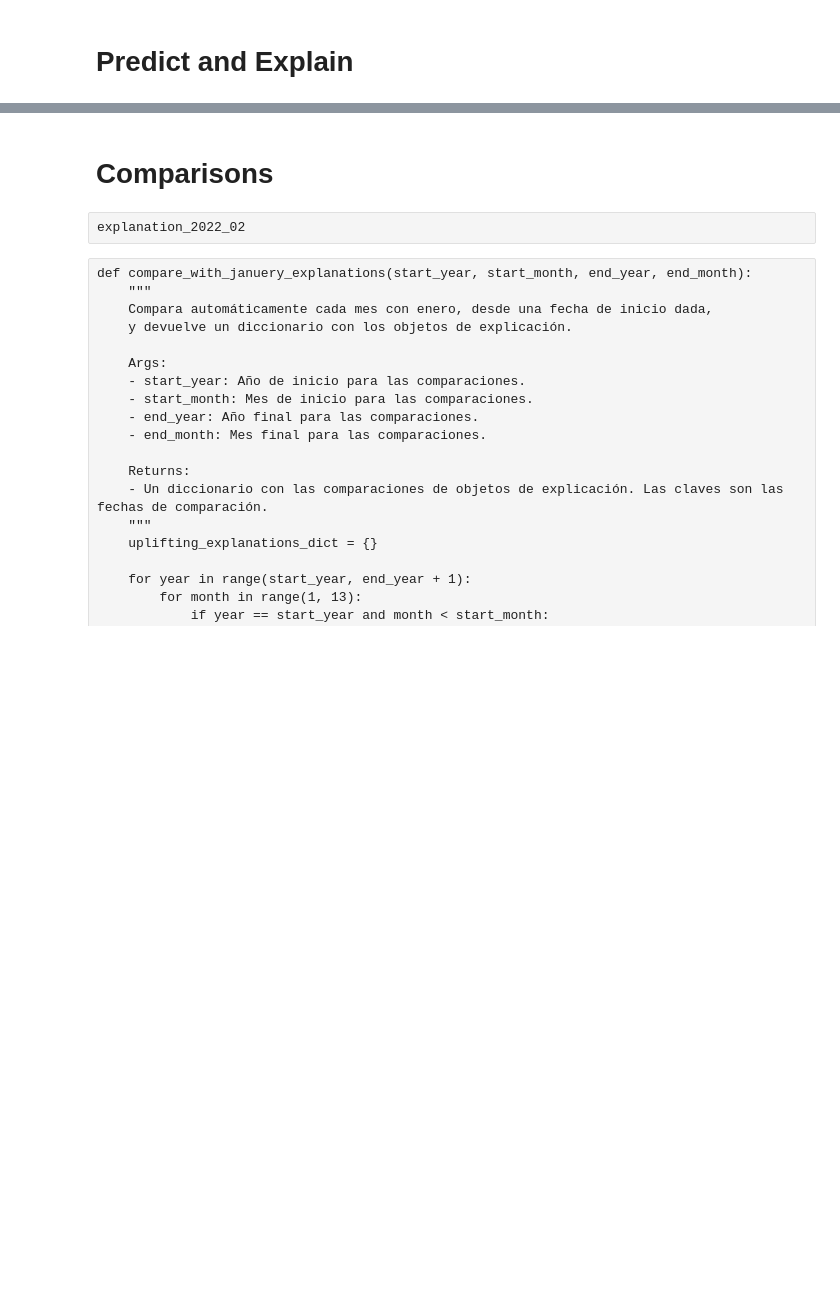
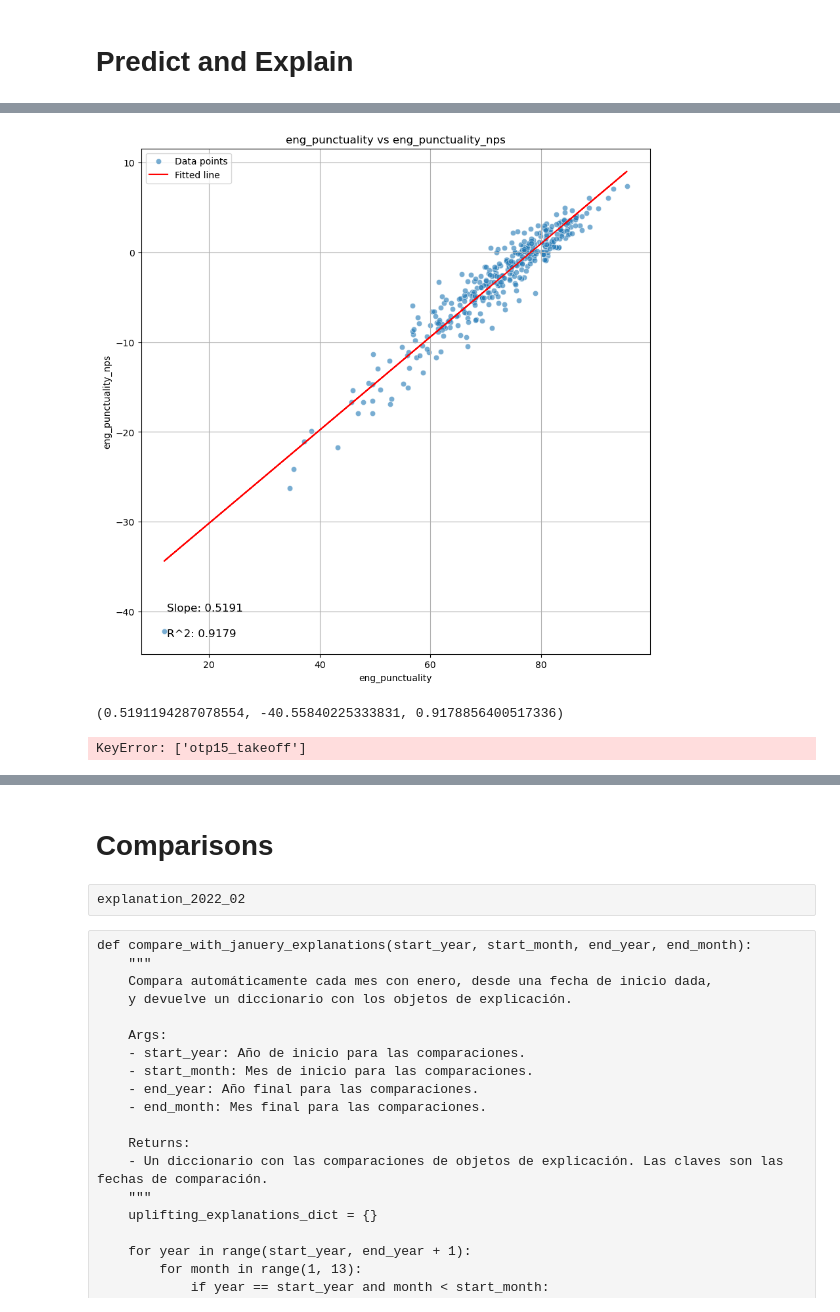
Before and after one commit to nomadicsenseis/AI_Explanatory_Drivers-VS_past_pipeline, a Jupyter notebook: develop/nps_client_model.ipynb, the cells around one changed output, grey strips where cells are left out. Drawn from its saved outputs; the diff is of its cells as text; code cells hidden in the pictures; blank space fills up the shorter version.

```diff
--- a/develop/nps_client_model.ipynb
+++ b/develop/nps_client_model.ipynb
@@ -1225,0 +1648,14 @@ explanation, df_probability_binary = predict_and_explain(model_prom, model_det,
+# %%
+model_prom=train_results['models']['promoter_binary']
+model_det=train_results['models']['detractor_binary']
+if 'month' in df_nps_tkt.columns:
+    df_nps_tkt = df_nps_tkt.drop(columns=['month','year'])
+
+# # Create the SimpleImputer instance with the median strategy
+# imputer = SimpleImputer(strategy='median')
+
+# # Fit the imputer on the selected features and transform the data
+# df_nps_tkt_imputed = df_nps_tkt.copy()
+# df_nps_tkt_imputed[features_dummy] = imputer.fit_transform(df_nps_tkt[features_dummy])
+
+df_probability_binary = predict_and_explain(model_prom, model_det, df_nps_tkt, features_dummy)
@@ -1225,0 +1778,25 @@ explanation, df_probability_binary = predict_and_explain(model_prom, model_det,
+# %%
+from datetime import datetime, timedelta
+# Lista de años de interés
+years_of_interest = [2023, 2024]
+explanations=[]
+daily_hist_df=pd.DataFrame()
+df= df_probability_binary.copy()
+cabin = 'Economy'
+haul = 'SH'
+df = df[(df['cabin_in_surveyed_flight']==cabin)&(df['haul']==haul)]
+
+# Generate date ranges for each year of interest and apply the function for each date
+for year in years_of_interest:
+    start_date = datetime(year, 1, 1)
+    end_date = datetime(year, 12, 31)
+
+    current_date = start_date
+    while current_date <= end_date:
+        if end_date > pd.to_datetime('2024-06-11'):
+            break
+        # Here 'df' is your DataFrame containing the data
+        explanation, explanation_df = aggregate_shaps(df, features_dummy, current_date, current_date)
+        explanations.append(explanation)
+        daily_hist_df = pd.concat([daily_hist_df, explanation_df])
+        current_date += timedelta(days=1)
@@ -1225,0 +1854,11 @@ explanation, df_probability_binary = predict_and_explain(model_prom, model_det,
+# %%
+daily_hist_df['added_importance']= daily_hist_df['otp15_takeoff_nps'] + daily_hist_df['pun_100_punctuality_nps']
+# %%
+scatter_plot_with_regression(daily_hist_df, 'eng_punctuality', 'eng_punctuality_nps')
+# %% [output]
+[figure, added]
+(0.5191194287078554, -40.55840225333831, 0.9178856400517336)
+# %%
+scatter_plot_with_regression(daily_hist_df, 'otp15_takeoff', 'eng_punctuality_nps')
+# %% [output]
+KeyError: ['otp15_takeoff']
```
Also changed, not shown: parts of 52 cells of this notebook, 15 other files.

TASK INSTRUCTIONS - Examine the entries and report how many of their lines contain the string "changed", giving no more than the number.

REPLY - 2